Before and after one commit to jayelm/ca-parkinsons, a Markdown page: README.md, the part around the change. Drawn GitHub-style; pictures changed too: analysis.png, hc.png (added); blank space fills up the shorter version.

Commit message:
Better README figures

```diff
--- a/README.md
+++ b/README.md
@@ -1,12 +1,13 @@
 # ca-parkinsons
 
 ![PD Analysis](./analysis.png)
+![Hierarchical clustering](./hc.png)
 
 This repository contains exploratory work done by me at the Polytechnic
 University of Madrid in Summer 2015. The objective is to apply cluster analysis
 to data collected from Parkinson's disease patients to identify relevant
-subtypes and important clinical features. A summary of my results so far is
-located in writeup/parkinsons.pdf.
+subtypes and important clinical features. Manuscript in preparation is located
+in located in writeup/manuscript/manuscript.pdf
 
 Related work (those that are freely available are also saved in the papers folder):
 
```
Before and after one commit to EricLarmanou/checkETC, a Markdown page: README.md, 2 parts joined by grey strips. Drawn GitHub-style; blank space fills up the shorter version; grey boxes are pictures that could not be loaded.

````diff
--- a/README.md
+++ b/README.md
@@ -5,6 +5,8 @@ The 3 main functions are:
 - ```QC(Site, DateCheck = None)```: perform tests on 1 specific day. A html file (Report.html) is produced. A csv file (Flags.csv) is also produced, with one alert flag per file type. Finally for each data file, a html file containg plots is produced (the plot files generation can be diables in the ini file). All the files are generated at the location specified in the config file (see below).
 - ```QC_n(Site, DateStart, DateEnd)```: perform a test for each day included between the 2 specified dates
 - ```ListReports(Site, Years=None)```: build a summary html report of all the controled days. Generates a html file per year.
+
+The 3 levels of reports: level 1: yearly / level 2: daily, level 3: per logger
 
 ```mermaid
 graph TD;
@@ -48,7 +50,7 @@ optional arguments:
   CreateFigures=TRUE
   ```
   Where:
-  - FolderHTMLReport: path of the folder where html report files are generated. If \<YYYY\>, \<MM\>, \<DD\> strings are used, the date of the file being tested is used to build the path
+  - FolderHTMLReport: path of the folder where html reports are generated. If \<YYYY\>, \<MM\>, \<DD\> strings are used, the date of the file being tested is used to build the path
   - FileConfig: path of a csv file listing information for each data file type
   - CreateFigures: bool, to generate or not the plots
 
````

WORK TO COMPLETE: Where a line of the entries contains the word "writeup", copy that line.

WRITTEN SOLUTION:
-located in writeup/parkinsons.pdf.
+in located in writeup/manuscript/manuscript.pdf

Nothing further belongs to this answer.